This fun, exciting and very cheeky movie may be a little too risqué for some but it manages to take a pirate movie and do something entirely different with it which can only be commended. In all, the content of ‘The Pirates! Band of Misfits’ should be appropriate for kids aged six and over however, the dialogue (some of which is clear enough to be understood by kids) may be off-putting for a lot of parents so supervision is recommended.
- Violence: 1/5 (a pirate falls into the ocean, a second later the animation changes to show a ship travelling across a map, when this happens, the pirate disappears as he is surrounded by circling shark fins, implying that this man could have been killed. The trophy for the ‘Pirate of the Year’ competition is a golden skull with a knife stabbed through it)
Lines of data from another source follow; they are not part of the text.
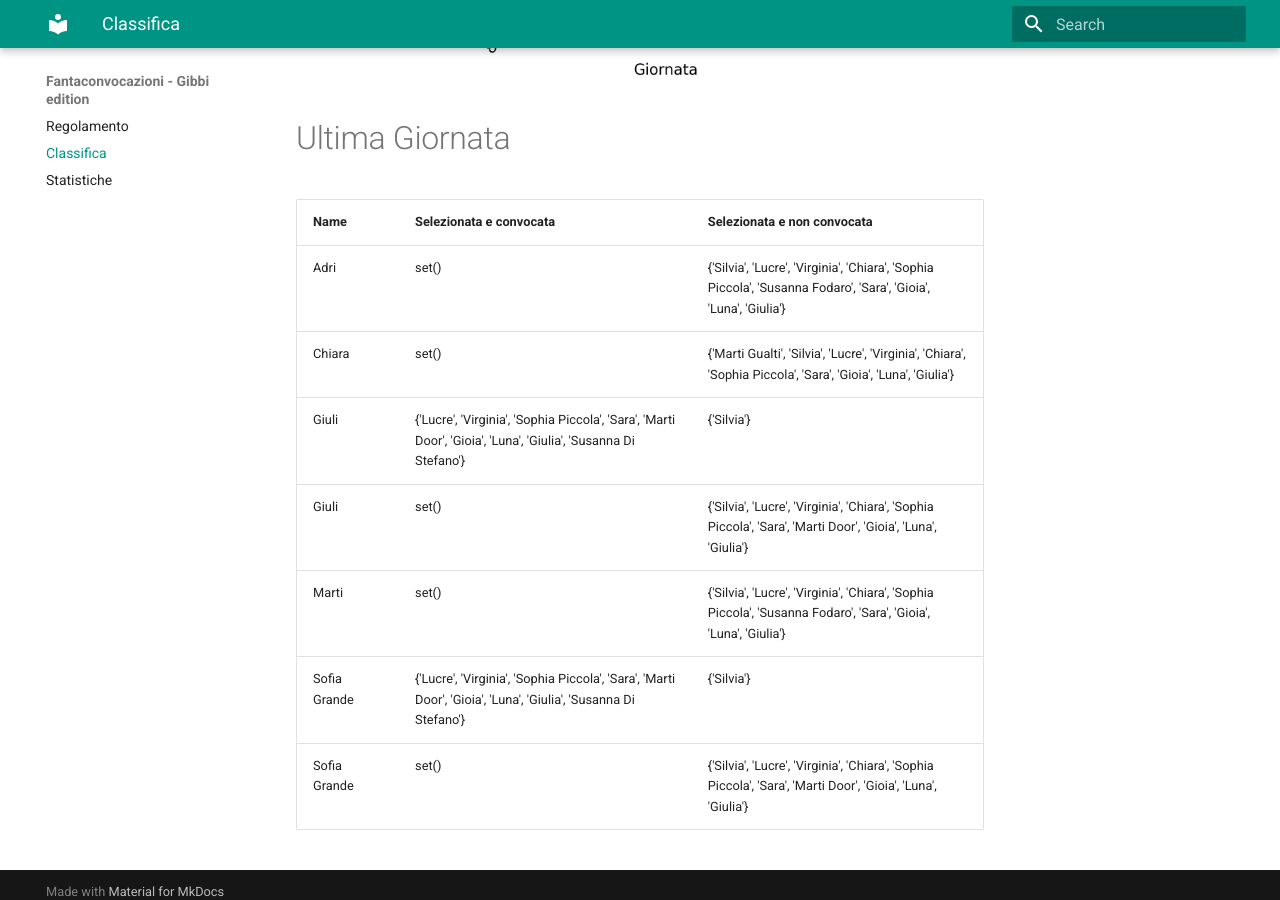
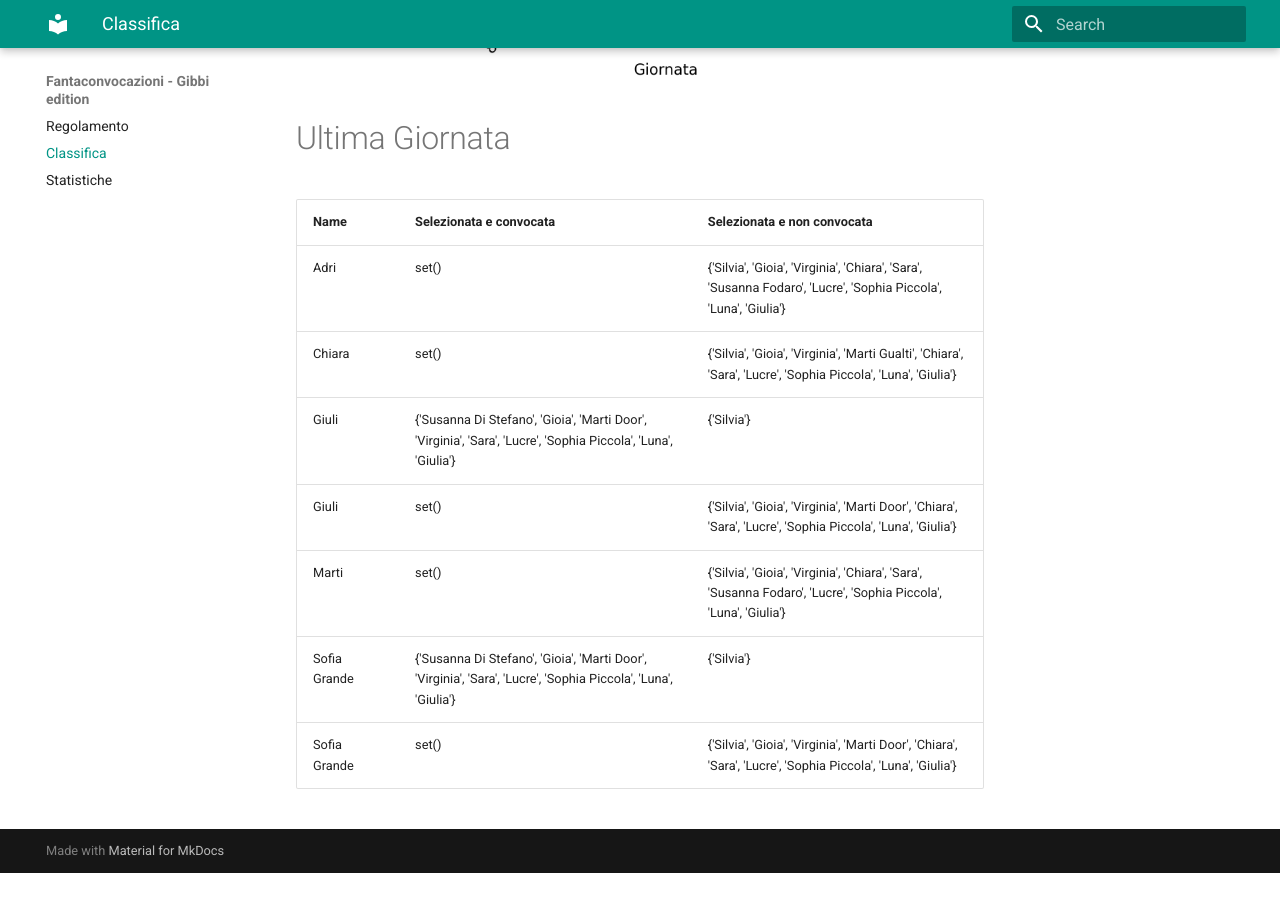
Before and after one commit to martinig94/fantagibbi, an MkDocs documentation site: the page built from docs/Classifica.md, in a window 1280 px wide and 900 px high, scrolled down 1030 px. Built offline with MkDocs 1.6.1 and Material for MkDocs 9.7.7, drawn with Linux system fonts in a browser that asks for light colours; after the commit the page ends 1903 px from its top, so only the background shows below that.

Commit message:
Auto-update from main.py

```diff
--- a/docs/Classifica.md
+++ b/docs/Classifica.md
@@ -18,11 +18,11 @@
 <!-- START_TABLE CORRECT -->
 | Name         | Selezionata e convocata                                                                                        | Selezionata e non convocata                                                                                      |
 |:-------------|:---------------------------------------------------------------------------------------------------------------|:-----------------------------------------------------------------------------------------------------------------|
-| Adri         | set()                                                                                                          | {'Silvia', 'Lucre', 'Virginia', 'Chiara', 'Sophia Piccola', 'Susanna Fodaro', 'Sara', 'Gioia', 'Luna', 'Giulia'} |
-| Chiara       | set()                                                                                                          | {'Marti Gualti', 'Silvia', 'Lucre', 'Virginia', 'Chiara', 'Sophia Piccola', 'Sara', 'Gioia', 'Luna', 'Giulia'}   |
-| Giuli        | {'Lucre', 'Virginia', 'Sophia Piccola', 'Sara', 'Marti Door', 'Gioia', 'Luna', 'Giulia', 'Susanna Di Stefano'} | {'Silvia'}                                                                                                       |
-| Giuli        | set()                                                                                                          | {'Silvia', 'Lucre', 'Virginia', 'Chiara', 'Sophia Piccola', 'Sara', 'Marti Door', 'Gioia', 'Luna', 'Giulia'}     |
-| Marti        | set()                                                                                                          | {'Silvia', 'Lucre', 'Virginia', 'Chiara', 'Sophia Piccola', 'Susanna Fodaro', 'Sara', 'Gioia', 'Luna', 'Giulia'} |
-| Sofia Grande | {'Lucre', 'Virginia', 'Sophia Piccola', 'Sara', 'Marti Door', 'Gioia', 'Luna', 'Giulia', 'Susanna Di Stefano'} | {'Silvia'}                                                                                                       |
-| Sofia Grande | set()                                                                                                          | {'Silvia', 'Lucre', 'Virginia', 'Chiara', 'Sophia Piccola', 'Sara', 'Marti Door', 'Gioia', 'Luna', 'Giulia'}     |
+| Adri         | set()                                                                                                          | {'Silvia', 'Gioia', 'Virginia', 'Chiara', 'Sara', 'Susanna Fodaro', 'Lucre', 'Sophia Piccola', 'Luna', 'Giulia'} |
+| Chiara       | set()                                                                                                          | {'Silvia', 'Gioia', 'Virginia', 'Marti Gualti', 'Chiara', 'Sara', 'Lucre', 'Sophia Piccola', 'Luna', 'Giulia'}   |
+| Giuli        | {'Susanna Di Stefano', 'Gioia', 'Marti Door', 'Virginia', 'Sara', 'Lucre', 'Sophia Piccola', 'Luna', 'Giulia'} | {'Silvia'}                                                                                                       |
+| Giuli        | set()                                                                                                          | {'Silvia', 'Gioia', 'Virginia', 'Marti Door', 'Chiara', 'Sara', 'Lucre', 'Sophia Piccola', 'Luna', 'Giulia'}     |
+| Marti        | set()                                                                                                          | {'Silvia', 'Gioia', 'Virginia', 'Chiara', 'Sara', 'Susanna Fodaro', 'Lucre', 'Sophia Piccola', 'Luna', 'Giulia'} |
+| Sofia Grande | {'Susanna Di Stefano', 'Gioia', 'Marti Door', 'Virginia', 'Sara', 'Lucre', 'Sophia Piccola', 'Luna', 'Giulia'} | {'Silvia'}                                                                                                       |
+| Sofia Grande | set()                                                                                                          | {'Silvia', 'Gioia', 'Virginia', 'Marti Door', 'Chiara', 'Sara', 'Lucre', 'Sophia Piccola', 'Luna', 'Giulia'}     |
 <!-- END_TABLE CORRECT -->
```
- Emotional Distress: 1/5 (the life of the ship’s beloved ‘parrot’, Polly, is threatened on a few occasions and the crew become mildly upset when they feel she could be hurt)
- Fear Factor: 1/5 (there is a brief five seconds shot of a house which looks like a typically ‘haunted mansion’. It is shown at night so the house itself is black and the accompanying music is very ominous.
- Sexual Content: 2/5 (a lot of risqué innuendo. A man falls into a bathtub which is occupied by woman – albeit one masquerading as a man – although the bubbles cover her nudity completely.
- Bad Language: 2/5 (infrequent cursing but some words stronger than might otherwise be expected of a ‘U’ rated movie, such as ‘crap’, ‘arse’ and when one character is subtitled, he says ‘are you out of your &!@$! mind?’)
- Dialogue: 2/5
- Other Notes: Deals with themes of friendship, ambition, loneliness, trickery, insecurity, loyalty, innovation and invention in Victorian Britain (in a comical and exaggerated way) and the pirate life.
Words by Laura Record